**Exercise**
What you return must be the lines of the data that hold the word "Latest".

(Beginning of The data)

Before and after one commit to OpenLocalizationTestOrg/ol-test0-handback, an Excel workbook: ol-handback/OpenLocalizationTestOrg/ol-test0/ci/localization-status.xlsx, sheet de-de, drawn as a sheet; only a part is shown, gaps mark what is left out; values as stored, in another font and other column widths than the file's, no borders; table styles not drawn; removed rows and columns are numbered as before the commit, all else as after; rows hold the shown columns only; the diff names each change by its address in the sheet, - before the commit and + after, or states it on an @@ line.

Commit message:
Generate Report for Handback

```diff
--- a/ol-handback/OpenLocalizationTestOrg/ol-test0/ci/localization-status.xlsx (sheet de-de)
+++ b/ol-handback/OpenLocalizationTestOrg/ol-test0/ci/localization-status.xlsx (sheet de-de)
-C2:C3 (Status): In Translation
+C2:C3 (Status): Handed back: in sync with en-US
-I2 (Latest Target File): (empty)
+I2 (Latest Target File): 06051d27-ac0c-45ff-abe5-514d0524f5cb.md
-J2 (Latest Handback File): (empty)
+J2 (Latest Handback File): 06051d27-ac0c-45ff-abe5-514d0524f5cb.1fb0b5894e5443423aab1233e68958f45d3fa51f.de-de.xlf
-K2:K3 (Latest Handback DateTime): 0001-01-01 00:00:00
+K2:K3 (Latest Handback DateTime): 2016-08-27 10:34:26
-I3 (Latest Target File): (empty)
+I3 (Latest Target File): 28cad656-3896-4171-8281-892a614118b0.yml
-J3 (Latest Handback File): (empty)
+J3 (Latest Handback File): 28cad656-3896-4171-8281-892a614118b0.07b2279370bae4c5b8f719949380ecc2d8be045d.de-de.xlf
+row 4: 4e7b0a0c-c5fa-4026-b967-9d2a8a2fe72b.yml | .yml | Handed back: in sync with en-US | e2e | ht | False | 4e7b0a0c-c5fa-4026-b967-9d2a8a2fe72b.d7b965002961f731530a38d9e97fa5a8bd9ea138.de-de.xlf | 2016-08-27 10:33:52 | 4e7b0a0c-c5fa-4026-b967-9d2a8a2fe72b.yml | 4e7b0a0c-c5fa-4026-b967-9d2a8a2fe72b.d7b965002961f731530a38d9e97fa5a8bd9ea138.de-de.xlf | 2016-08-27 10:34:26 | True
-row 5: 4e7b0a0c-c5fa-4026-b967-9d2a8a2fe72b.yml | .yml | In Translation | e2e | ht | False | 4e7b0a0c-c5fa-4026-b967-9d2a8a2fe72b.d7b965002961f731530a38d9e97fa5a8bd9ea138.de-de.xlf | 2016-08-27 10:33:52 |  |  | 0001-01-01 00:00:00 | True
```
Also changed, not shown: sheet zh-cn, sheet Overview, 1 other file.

(End of The data)

**Final answer**
-I2 (Latest Target File): (empty)
+I2 (Latest Target File): 06051d27-ac0c-45ff-abe5-514d0524f5cb.md
-J2 (Latest Handback File): (empty)
+J2 (Latest Handback File): 06051d27-ac0c-45ff-abe5-514d0524f5cb.1fb0b5894e5443423aab1233e68958f45d3fa51f.de-de.xlf
-K2:K3 (Latest Handback DateTime): 0001-01-01 00:00:00
+K2:K3 (Latest Handback DateTime): 2016-08-27 10:34:26
-I3 (Latest Target File): (empty)
+I3 (Latest Target File): 28cad656-3896-4171-8281-892a614118b0.yml
-J3 (Latest Handback File): (empty)
+J3 (Latest Handback File): 28cad656-3896-4171-8281-892a614118b0.07b2279370bae4c5b8f719949380ecc2d8be045d.de-de.xlf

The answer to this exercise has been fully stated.